[Opening Stored data section]
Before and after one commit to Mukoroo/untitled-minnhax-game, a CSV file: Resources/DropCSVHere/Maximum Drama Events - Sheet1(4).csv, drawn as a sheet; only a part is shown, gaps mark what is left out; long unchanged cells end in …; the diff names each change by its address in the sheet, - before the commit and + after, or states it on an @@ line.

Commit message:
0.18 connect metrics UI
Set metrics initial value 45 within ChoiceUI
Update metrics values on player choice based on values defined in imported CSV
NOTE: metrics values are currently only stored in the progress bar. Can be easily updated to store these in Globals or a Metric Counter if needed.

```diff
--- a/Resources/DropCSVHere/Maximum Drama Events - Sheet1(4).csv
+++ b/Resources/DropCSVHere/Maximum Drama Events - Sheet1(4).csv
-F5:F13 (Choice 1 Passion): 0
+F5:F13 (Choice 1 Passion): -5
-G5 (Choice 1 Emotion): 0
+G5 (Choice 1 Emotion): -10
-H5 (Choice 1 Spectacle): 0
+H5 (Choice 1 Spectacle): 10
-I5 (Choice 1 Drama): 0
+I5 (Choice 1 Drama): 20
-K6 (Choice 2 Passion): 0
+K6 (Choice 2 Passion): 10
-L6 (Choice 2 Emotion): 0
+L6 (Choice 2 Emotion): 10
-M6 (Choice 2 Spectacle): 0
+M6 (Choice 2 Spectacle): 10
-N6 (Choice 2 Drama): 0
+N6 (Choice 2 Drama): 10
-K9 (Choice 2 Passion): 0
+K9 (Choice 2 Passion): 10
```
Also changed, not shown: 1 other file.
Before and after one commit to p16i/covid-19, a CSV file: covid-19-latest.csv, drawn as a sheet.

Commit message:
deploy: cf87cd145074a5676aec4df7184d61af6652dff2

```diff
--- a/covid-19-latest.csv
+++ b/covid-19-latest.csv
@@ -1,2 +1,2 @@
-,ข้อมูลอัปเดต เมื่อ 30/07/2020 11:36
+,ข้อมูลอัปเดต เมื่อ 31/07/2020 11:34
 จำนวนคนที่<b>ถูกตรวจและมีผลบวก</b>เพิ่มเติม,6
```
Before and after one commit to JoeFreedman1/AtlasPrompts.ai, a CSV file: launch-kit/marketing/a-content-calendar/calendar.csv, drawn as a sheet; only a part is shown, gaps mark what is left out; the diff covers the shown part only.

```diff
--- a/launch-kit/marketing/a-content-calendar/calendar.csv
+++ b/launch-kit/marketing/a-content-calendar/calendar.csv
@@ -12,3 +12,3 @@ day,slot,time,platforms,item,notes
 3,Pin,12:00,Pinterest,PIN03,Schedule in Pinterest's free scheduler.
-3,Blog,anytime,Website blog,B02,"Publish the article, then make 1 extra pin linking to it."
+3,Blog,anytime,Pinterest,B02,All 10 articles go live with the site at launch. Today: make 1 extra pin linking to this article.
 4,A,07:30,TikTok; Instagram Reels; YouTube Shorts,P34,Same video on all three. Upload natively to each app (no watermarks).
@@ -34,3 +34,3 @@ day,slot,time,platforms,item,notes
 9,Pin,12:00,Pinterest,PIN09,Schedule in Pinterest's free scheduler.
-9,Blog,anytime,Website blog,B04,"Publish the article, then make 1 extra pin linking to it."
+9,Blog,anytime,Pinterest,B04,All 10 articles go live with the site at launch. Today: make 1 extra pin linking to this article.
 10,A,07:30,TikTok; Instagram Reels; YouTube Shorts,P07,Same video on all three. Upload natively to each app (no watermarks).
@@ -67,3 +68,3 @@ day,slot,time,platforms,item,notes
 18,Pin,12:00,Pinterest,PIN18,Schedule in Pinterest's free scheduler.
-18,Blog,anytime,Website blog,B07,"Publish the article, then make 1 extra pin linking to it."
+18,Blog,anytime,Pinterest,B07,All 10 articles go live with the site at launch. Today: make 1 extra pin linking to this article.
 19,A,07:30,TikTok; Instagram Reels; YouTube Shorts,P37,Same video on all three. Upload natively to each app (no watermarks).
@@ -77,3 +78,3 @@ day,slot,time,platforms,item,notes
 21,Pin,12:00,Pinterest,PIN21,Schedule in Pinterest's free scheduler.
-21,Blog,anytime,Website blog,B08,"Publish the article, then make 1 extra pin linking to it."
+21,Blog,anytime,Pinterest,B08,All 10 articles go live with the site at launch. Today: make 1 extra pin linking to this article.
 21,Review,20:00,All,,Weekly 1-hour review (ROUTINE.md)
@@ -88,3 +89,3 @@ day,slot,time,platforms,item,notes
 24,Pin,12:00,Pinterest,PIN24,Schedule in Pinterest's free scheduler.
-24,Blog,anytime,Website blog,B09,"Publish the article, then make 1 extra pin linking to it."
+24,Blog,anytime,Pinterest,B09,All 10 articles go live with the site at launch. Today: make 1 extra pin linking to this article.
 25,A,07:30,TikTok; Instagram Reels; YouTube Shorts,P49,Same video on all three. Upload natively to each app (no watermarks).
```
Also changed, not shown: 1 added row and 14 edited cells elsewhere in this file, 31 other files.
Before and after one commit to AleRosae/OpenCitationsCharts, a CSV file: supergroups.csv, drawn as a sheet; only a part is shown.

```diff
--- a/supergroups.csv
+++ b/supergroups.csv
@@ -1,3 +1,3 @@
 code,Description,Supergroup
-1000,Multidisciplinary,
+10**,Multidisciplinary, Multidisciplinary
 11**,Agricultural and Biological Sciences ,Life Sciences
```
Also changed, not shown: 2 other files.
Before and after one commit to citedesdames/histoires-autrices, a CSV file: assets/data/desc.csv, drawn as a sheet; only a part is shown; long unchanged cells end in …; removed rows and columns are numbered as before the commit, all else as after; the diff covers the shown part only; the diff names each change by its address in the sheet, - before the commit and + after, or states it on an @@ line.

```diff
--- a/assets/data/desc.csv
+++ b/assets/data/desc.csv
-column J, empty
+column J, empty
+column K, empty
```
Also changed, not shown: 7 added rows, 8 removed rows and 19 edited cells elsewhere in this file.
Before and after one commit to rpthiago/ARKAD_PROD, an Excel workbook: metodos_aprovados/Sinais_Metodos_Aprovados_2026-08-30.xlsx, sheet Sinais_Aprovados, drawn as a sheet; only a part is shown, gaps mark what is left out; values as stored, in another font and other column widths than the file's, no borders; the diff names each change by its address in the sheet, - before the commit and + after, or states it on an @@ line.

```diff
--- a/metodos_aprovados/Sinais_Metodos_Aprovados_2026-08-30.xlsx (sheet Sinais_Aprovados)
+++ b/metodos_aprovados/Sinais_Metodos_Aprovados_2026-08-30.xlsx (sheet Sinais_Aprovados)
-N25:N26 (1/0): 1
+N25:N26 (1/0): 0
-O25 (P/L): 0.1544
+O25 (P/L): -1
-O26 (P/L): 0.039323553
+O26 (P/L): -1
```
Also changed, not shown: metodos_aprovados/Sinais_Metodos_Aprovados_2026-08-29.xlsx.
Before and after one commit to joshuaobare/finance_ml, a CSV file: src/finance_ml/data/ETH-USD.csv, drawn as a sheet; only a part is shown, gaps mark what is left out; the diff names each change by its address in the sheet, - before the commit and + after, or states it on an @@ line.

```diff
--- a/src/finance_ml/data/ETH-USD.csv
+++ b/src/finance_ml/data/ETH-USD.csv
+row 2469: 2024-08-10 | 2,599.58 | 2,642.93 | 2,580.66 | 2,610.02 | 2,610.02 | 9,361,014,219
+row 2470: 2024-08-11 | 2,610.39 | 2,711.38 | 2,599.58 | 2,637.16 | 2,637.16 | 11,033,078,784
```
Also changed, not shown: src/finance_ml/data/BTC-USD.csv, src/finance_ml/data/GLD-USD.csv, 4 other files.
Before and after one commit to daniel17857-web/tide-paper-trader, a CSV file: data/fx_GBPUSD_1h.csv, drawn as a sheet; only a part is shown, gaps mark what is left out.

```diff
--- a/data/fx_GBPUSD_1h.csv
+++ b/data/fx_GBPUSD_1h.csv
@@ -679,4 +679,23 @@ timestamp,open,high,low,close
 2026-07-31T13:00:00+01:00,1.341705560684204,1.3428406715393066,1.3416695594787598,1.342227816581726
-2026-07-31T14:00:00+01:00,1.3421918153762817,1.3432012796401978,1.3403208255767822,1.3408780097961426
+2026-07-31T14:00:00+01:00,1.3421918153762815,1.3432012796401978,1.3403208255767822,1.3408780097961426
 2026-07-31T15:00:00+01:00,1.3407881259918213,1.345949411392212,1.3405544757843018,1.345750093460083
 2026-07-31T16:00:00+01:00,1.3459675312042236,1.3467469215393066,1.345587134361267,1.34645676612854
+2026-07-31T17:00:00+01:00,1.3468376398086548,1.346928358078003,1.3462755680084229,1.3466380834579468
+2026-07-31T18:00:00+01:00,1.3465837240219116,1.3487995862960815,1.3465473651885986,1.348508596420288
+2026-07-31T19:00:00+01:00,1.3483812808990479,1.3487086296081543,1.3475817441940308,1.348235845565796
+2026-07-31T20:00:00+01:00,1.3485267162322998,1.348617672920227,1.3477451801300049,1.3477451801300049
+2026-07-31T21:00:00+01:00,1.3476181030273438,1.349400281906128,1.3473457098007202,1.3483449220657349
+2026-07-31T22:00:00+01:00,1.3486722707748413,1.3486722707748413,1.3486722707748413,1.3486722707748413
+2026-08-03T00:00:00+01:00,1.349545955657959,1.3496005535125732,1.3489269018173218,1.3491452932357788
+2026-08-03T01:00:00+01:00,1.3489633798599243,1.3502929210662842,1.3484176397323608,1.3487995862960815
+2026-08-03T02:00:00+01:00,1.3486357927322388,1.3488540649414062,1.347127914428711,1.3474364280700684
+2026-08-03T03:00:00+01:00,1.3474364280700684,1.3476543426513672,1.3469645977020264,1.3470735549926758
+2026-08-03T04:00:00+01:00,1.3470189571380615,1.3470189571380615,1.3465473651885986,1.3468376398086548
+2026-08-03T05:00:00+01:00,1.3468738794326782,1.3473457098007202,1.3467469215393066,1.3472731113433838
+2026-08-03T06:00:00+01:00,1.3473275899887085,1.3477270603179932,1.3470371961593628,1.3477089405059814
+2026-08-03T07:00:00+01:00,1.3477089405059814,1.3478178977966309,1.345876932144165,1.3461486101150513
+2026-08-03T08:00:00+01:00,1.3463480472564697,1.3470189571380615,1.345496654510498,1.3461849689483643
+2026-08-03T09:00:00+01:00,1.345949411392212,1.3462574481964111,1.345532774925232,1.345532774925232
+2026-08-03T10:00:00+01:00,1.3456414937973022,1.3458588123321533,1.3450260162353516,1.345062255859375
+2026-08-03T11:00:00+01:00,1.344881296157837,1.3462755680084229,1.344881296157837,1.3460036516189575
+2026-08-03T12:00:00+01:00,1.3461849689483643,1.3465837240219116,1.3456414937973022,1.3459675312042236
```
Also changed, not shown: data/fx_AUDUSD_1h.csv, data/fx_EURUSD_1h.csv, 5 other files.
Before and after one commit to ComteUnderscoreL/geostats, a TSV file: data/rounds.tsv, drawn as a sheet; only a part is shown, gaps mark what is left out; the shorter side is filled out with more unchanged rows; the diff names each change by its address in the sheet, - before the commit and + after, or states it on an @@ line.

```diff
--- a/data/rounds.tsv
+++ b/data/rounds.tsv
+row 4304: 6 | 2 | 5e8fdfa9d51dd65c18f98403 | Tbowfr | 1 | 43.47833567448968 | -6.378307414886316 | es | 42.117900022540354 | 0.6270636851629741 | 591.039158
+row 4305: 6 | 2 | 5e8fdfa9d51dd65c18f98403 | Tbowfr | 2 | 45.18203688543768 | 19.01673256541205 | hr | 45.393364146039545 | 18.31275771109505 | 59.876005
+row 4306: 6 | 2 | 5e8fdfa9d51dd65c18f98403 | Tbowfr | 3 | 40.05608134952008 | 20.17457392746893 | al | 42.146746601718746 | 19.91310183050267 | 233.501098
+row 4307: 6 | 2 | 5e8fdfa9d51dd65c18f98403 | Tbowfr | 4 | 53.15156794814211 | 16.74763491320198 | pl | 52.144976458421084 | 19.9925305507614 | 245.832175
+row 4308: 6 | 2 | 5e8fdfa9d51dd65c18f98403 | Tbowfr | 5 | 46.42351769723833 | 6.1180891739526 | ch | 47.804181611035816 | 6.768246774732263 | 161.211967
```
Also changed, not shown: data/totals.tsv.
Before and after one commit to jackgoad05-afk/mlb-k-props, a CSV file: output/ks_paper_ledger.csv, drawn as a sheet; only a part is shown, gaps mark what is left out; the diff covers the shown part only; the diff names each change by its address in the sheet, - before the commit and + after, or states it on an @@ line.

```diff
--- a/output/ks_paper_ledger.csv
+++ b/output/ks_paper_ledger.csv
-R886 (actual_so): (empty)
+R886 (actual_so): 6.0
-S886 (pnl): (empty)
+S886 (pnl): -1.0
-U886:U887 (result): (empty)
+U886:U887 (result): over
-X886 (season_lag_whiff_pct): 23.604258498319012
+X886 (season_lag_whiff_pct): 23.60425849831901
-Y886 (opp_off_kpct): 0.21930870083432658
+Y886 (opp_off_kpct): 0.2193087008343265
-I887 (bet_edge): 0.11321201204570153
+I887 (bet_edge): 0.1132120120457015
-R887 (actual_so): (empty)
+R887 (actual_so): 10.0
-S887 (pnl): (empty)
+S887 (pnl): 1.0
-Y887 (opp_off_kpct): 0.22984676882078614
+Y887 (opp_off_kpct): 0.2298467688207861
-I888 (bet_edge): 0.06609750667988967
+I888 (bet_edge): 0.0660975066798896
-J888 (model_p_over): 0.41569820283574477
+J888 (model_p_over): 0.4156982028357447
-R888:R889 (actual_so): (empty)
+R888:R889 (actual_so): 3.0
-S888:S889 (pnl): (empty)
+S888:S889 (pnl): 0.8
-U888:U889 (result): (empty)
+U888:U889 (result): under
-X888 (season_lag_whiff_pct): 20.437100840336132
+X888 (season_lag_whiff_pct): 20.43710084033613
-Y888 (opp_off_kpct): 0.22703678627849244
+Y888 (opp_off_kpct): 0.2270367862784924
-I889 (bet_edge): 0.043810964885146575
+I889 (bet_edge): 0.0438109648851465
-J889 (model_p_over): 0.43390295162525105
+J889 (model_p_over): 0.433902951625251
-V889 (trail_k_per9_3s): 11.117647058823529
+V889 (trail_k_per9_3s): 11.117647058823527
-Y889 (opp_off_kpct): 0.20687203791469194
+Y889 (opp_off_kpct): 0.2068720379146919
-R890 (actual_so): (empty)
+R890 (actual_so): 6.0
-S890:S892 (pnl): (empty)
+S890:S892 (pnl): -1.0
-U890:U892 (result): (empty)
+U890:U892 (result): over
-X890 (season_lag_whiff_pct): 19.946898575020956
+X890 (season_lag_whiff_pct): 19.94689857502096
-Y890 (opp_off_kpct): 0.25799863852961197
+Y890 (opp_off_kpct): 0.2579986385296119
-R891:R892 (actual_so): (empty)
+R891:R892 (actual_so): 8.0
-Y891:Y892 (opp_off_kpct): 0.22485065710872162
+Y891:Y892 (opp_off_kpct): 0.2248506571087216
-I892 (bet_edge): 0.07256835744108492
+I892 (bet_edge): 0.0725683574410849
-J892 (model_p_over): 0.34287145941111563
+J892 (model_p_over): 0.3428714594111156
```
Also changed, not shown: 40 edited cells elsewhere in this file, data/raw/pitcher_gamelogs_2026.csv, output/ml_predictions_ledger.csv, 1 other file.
[Closing Stored data section]
_Task requirements:_ Gather each line from the listing above that holds "Passion".

_Solution below:_
-F5:F13 (Choice 1 Passion): 0
+F5:F13 (Choice 1 Passion): -5
-K6 (Choice 2 Passion): 0
+K6 (Choice 2 Passion): 10
-K9 (Choice 2 Passion): 0
+K9 (Choice 2 Passion): 10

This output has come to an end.